One Brother & Sisterhood, a U.S. based Liberian organization comprising 12 women and one man, over the weekend presented gift items worth over L$65,000 to orphans at the Susie Guenter’s Orphanage, a Ministry of Jahjet Children’s Outreach Mission on ELWA/RIA highway, outside Monrovia.
Friday’s gift items included three bags of 25kg rice, a carton of sugar, chicken, copybooks, and onions.
Other items were bags of Irish potatoes, a gallon of vegetable oil, a carton of tomato paste, a giant-size jar of margarine, several pieces of plastic cups and a carton of coloring pencils.
Susie Guenter, who represented the Susie Guenter’s Orphanage, expressed gratitude to Mrs. Sawyer for the items, adding: “Little is much when God is in it.”
Ms. Guenter’s statement was followed by a choral rendition from the orphans, which moved Mrs. Sawyer and those who accompanied her to the mission to tears.

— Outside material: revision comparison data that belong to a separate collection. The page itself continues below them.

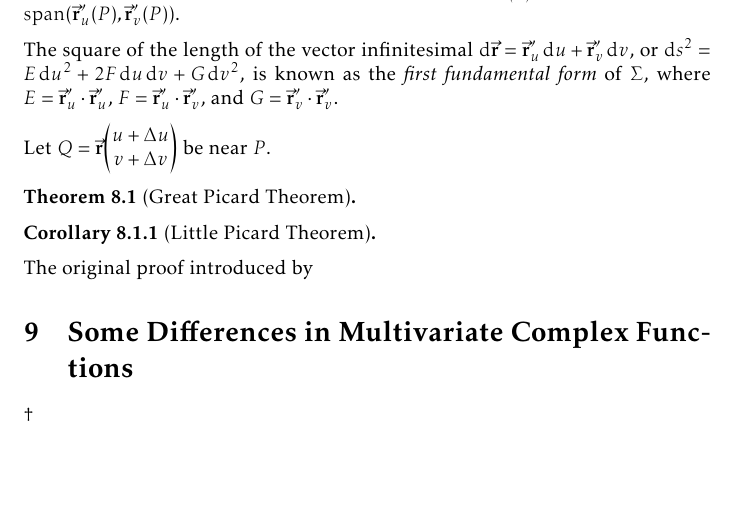
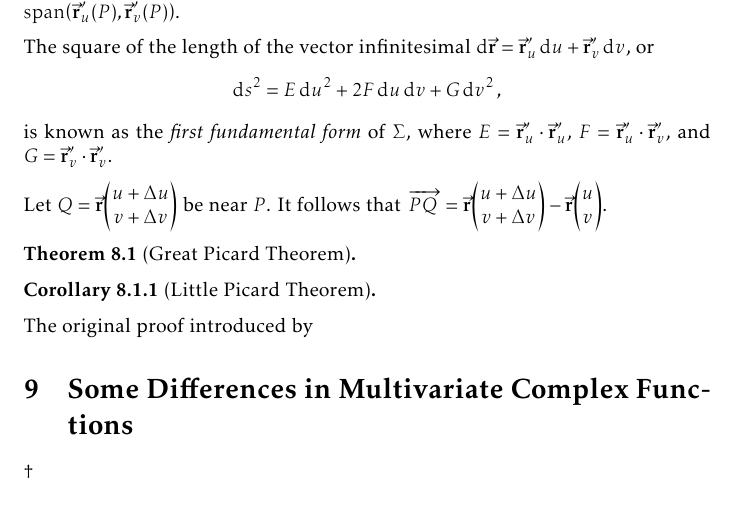
Before and after one commit to slipperking/complex-analysis-latex, a LaTeX document (main.tex): part of page 148 of 157, cut so that both start at the same text, the shorter picture padded with empty space. Compiled offline with pdfLaTeX.

Commit message:
overleaf_to_git (Sat Aug 16 17:07:03 2025 -0700): update main.tex from r19702 to r19704

```diff
--- a/main.tex
+++ b/main.tex
@@ -3367,9 +3367,9 @@ We will give a brief introduction to the curvature of a surface for convenience.
 
 Suppose \(U\subseteq\mathbb{R}^2\) is a region, and let \(\mqty(u\\v)\in U\). Consider a surface parameterized via \[\va{r}(u,v)=\mqty(x(u,v)\\y(u,v)\\z(u,v))\in\mathbb{R}^3,\] where \(x,y,z\in C^2\qty(U)\). If \(\va{r}'_u\times\va{r}'_v\) never vanishes for \(\mqty(u\\v)\in U\), then \(\va{r}(U)\) defines a smooth surface \(\Sigma\). For a fixed \(\mqty(u\\v)\in U\), the vectors \(\va{r}'_u\) and \(\va{r}'_v\) form the basis of the tangent space (a plane) of \(\Sigma\) at \(P=\va{r}\mqty(u\\v)\), denoted by \(T_P\Sigma=\mathrm{span}\qty(\va{r}'_u(P),\va{r}'_v(P))\).
 
-The square of the length of the vector infinitesimal \(\dd{\va{r}}=\va{r}'_u\dd{u}+\va{r}'_v\dd{v}\), or \(\dd{s}^2=E\dd{u}^2+2F\dd{u}\dd{v}+G\dd{v}^2\), is known as the \textit{first fundamental form} of \(\Sigma\), where \(E=\va{r}'_u\cdot\va{r}'_u\), \(F=\va{r}'_u\cdot\va{r}'_v\), and \(G=\va{r}'_v\cdot\va{r}'_v\).
-
-Let \(Q=\va{r}\mqty(u+\Delta u\\v+\Delta v)\) be near \(P\).
+The square of the length of the vector infinitesimal \(\dd{\va{r}}=\va{r}'_u\dd{u}+\va{r}'_v\dd{v}\), or \[\dd{s}^2=E\dd{u}^2+2F\dd{u}\dd{v}+G\dd{v}^2,\] is known as the \textit{first fundamental form} of \(\Sigma\), where \(E=\va{r}'_u\cdot\va{r}'_u\), \(F=\va{r}'_u\cdot\va{r}'_v\), and \(G=\va{r}'_v\cdot\va{r}'_v\).
+
+Let \(Q=\va{r}\mqty(u+\Delta u\\v+\Delta v)\) be near \(P\). It follows that \(\overrightarrow{PQ}=\va{r}\mqty(u+\Delta u\\v+\Delta v)-\va{r}\mqty(u\\v)\).
 \begin{theorem}[Great Picard Theorem]\label{thm:greatpicard}
 
 \end{theorem}
```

The Mission, according to Ms. Guenter, was founded by the late Jefferson A. Zeon and his wife, Helena D. Zeon, in 1997, when they recognized the need to assist children categorized as orphans, semi orphans, abandoned, poor and destitute as a result of the country’s civil crises.
At present, the home hosts 21 children, including 10 girls and 11 boys.
The mission also hosts the FOCUS Liberia School, which was founded to champion the cause of better education in Liberia and to create a productive environment for the youth.
A representative of the group in Liberia, Thelma E. Duncan Sawyer, told the Daily Observer shortly after she presented the items to the head of the orphanage that the most effective use of donations is “where [it’s] most needed, as it gives us the maximum flexibility to direct funds in accordance with current and most urgent needs across our international network. This is the default designation for every gift, unless the donor specifies other intent.”
The group, which was established 15 years ago, according to Mrs. Sawyer, meets once a year where each member makes a donation that would enable him or her to identify with the less fortunate, including orphans, in Liberia.